Time frame2015 - 2019
Examples of topics for a Ph.D. project within this theme are the following:
- Leadership in innovation
Innovation, and especially radical innovation, generally starts with a vague and ambiguous idea: An extremely cheap car, a very attractive cool computer, a new way to generate energy etc. Such ideas are visions of the future, images of how the future could look like, and if the founder of the idea is to sell his/her innovation, (s)he should better be good at communicating his/her vision. Even the most promising ideas need to overcome obstacles: People naturally say no, rather than yes to new endeavors! This is the heart of this thesis topic: How can people communicate visions about innovations most effectively? How can they persuade others that, indeed, it is this innovation that is needed! To some extent we investigate a hidden topic in innovation management: The politics of innovation. Students that are interested in this topic should be willing to do quantitative research in the laboratory or in the field regarding vision communication. Most likely the theoretical basis of their ideas will come from political science, leadership, and/or social psychology. Further information: Daan Stam, firstname.lastname@example.org.
- Disruptive innovation.
Disruptive innovations drastically change the basis of competition and reshape the marketplace. A recent trend also documents so-called ‘frugal’ innovations which focus on the consumer needs in developing economies, and are subsequently commercialized and disrupt the developed markets. Despite prevalence of the disruptive innovations in business, our knowledge on the drivers and process of disruptive innovations is limited. This project will explain why organizations pursue disruptive innovation strategies and how organizations can better manage their innovation process to foster disruptive innovations. In addition to clear academic contributions, this project will provide invaluable insights to executives in managing disruptive innovations and protecting themselves against disruptive threats. A full project description is available from Murat Tarakci, email@example.com.
Other potential topics
- Standardization: Standards diminish uncertainty to acceptable levels, thereby open up room for innovations. , since they. The focus in this research topic lies on how standards are developed and implemented. Henk de Vries firstname.lastname@example.org or Knut Blind email@example.com.
- Idea management. Managers increasingly rely on their employees to take the initiative, go beyond their assigned tasks, take charge, and initiate new ideas in addition to their day-to-day jobs. The question is how idea generation and development can best be stimulated and organized.

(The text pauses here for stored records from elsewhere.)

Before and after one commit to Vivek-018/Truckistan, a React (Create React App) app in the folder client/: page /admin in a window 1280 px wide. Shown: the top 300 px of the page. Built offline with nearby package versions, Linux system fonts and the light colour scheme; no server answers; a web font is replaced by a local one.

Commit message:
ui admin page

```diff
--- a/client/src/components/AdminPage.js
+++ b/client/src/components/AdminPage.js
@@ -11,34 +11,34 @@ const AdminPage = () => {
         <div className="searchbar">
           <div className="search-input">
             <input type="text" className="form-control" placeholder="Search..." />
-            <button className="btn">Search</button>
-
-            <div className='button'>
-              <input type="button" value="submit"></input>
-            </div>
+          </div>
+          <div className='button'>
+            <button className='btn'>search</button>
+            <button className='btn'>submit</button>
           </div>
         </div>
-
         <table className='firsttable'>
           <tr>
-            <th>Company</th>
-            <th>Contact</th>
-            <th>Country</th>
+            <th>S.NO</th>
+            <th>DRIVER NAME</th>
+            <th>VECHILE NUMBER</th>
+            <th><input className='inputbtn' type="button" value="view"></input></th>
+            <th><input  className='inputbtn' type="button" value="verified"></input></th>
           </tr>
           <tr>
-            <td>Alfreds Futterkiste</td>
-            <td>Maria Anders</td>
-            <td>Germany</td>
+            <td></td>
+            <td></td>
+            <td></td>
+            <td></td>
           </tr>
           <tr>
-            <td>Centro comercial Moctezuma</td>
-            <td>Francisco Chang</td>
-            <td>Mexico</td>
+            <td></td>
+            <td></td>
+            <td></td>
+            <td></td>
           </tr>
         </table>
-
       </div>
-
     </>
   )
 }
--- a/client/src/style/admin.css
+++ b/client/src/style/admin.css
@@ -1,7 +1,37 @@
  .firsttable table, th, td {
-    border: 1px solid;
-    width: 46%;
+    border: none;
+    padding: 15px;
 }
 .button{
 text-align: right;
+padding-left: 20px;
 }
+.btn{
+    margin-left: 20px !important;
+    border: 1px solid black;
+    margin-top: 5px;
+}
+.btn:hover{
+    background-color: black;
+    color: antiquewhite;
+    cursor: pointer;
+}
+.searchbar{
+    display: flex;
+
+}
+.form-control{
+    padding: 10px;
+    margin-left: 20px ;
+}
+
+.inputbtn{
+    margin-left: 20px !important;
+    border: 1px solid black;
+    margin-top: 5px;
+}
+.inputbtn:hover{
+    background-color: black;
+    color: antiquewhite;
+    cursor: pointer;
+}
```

Dirk Deichmann, firstname.lastname@example.org.
Managing innovation in the supply chain. This research project investigates innovation in supply chains, e.g. the use of different control mechanisms for innovation and for collaboration. Serge Rijsdijk, email@example.com.